Gupta and supporting amicus briefs argue that the Fifth Circuit was wrong to apply the formalistic test announced by Verdugo-Urquidez. Instead, the appellate court, they contend, should have looked to Justice Anthony Kennedy’s majority opinion in Boumediene v. Bush (2008) in which he said habeas corpus applies to Guantánamo Bay detainees. Kennedy wrote that “questions of extraterritoriality turn on objective factors and practical concerns, not formalism.”
“This court should grant certiorari ‘to clarify the reach of Boumediene and apply Justice Kennedy’s functional test’ to these all-too-frequently ‘recurring’ facts,” writes Gupta.
Randolph Ortega of El Paso’s Ortega McGlashan Hicks & Perez, representing the agent, Jesus Mesa Jr., contends that Boumediene is limited to a specific constitutional provision: the suspension clause. Verdugo-Urquidez is “clearly established” law on the extraterritorial application of the Fourth and Fifth amendments, Ortega argues.
The Hernandez family and the agent, Jesus Mesa Jr., disagree on what exactly happened in 2010 when Sergio was with three friends in the concrete culvert separating El Paso, Texas, and Ciudad Juarez, Mexico.
In his petition, Gupta said Sergio and his friends were playing a common game in plain view of the Paso del Norte port of entry—one of the busiest border crossings in the United States. They dared each other to run up the culvert’s northern incline, touch the U.S. fence and then scamper back down to the bottom.
Border guards patrolling the culvert on bicycles seized one of the boys while Sergio ran to a pillar beneath the bridge on the Mexican side. Mesa, formally in the United States, according to the petition, fired his pistol and hit Sergio in the head, killing him. The agents did not attempt to get medical aid for him but got back on their bicycles and left.
However, Ortega and Mesa counter that Mesa’s use of force was a result of Hernandez and the other individuals surrounding him and throwing rocks at him while refusing his verbal commands to stop. In fact, he alleged, Sergio had been arrested twice before for alien smuggling and had been given voluntary returns to Mexico due to his juvenile status. And it is not uncommon, he said, for human traffickers to use rock throwing as a way to hamper law enforcement efforts to apprehend alien smugglers in the border regions.

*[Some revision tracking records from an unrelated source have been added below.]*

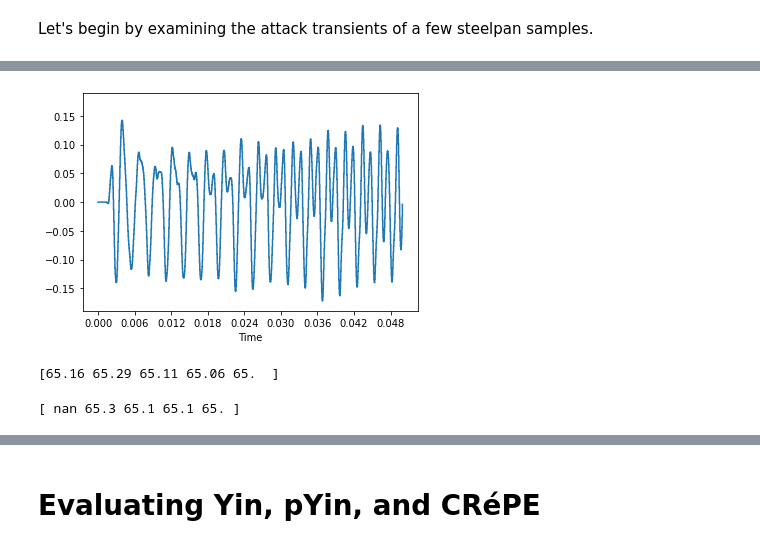
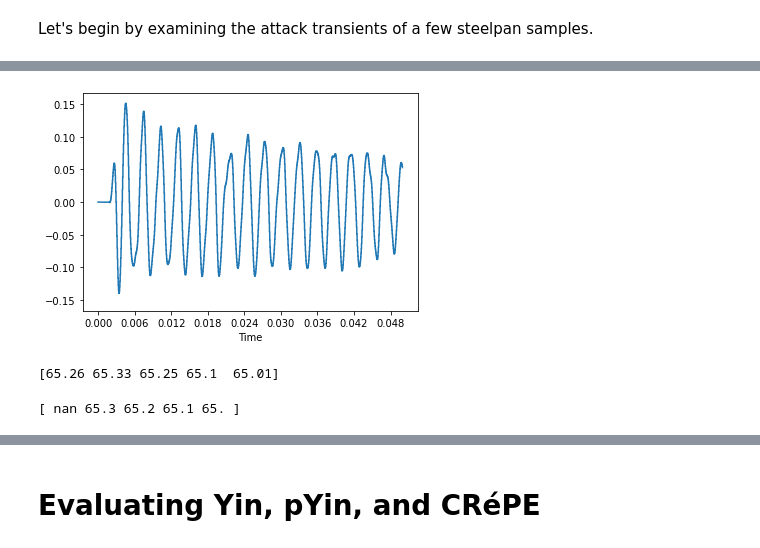
Before and after one commit to malloyca/steelpan-pitch-private, a Jupyter notebook: onset-pitch/steelpan_onset.ipynb, the cells around one changed output, grey strips where cells are left out. Drawn from its saved outputs; the diff is of its cells as text; code cells hidden in the pictures.

```diff
--- a/onset-pitch/steelpan_onset.ipynb
+++ b/onset-pitch/steelpan_onset.ipynb
@@ -72,7 +72,7 @@ Let's begin by examining the attack transients of a few steelpan samples.
 # %%
 frame_length = 2048
 # %%
-audio_01, sr = librosa.load('/content/SASSE_tiny_16/train/60_train_sample_101.wav')
+audio_01, sr = librosa.load('/content/SASSE_48/validation/60_valid_sample_7.wav')
 
 #plot first 50 ms
 fig, ax = plt.subplots()
@@ -102,24 +102,24 @@ print(np.round(crepe_pred,2))
 # %%
-audio_02, sr = librosa.load('/content/SASSE_tiny_16/train/65_train_sample_5.wav')
+audio_02, sr = librosa.load('/content/SASSE_48/validation/65_valid_sample_33.wav')
 
 #plot first 50 ms
 fig, ax = plt.subplots()
 librosa.display.waveshow(audio_02[:int(0.05*sr)], sr=sr, ax=ax)
 plt.show()
 # %% [output]
-[figure, old version]
+[figure, new version]
 # %%
 yin_out = librosa.yin(audio_02[:frame_length], fmin=librosa.note_to_hz('C2'), fmax=librosa.note_to_hz('C7'))
 yin_out = librosa.hz_to_midi(yin_out)
 print(np.round(yin_out,2))
 # %% [output]
-[65.16 65.29 65.11 65.06 65.  ]
+[65.26 65.33 65.25 65.1  65.01]
 # %%
 pyin_out, _, _ = librosa.pyin(audio_02[:frame_length], fmin=librosa.note_to_hz('C2'), fmax=librosa.note_to_hz('C7'))
 pyin_out = librosa.hz_to_midi(pyin_out)
 print(pyin_out)
 # %% [output]
-[ nan 65.3 65.1 65.1 65. ]
+[ nan 65.3 65.2 65.1 65. ]
 # %%
 time, crepe_pred, _, _ = crepe.predict(audio_02[:frame_length], sr, viterbi=True)
 crepe_pred = librosa.hz_to_midi(crepe_pred)
```
Also changed, not shown: parts of 13 cells of this notebook.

Several cellphone videos that surfaced after the incident contradicted the version presented by Mesa and the FBI, according to the petition.
The Supreme Court’s action does not give the U.S. solicitor general a deadline for submitting the government’s views, and it often takes several months before a brief is filed.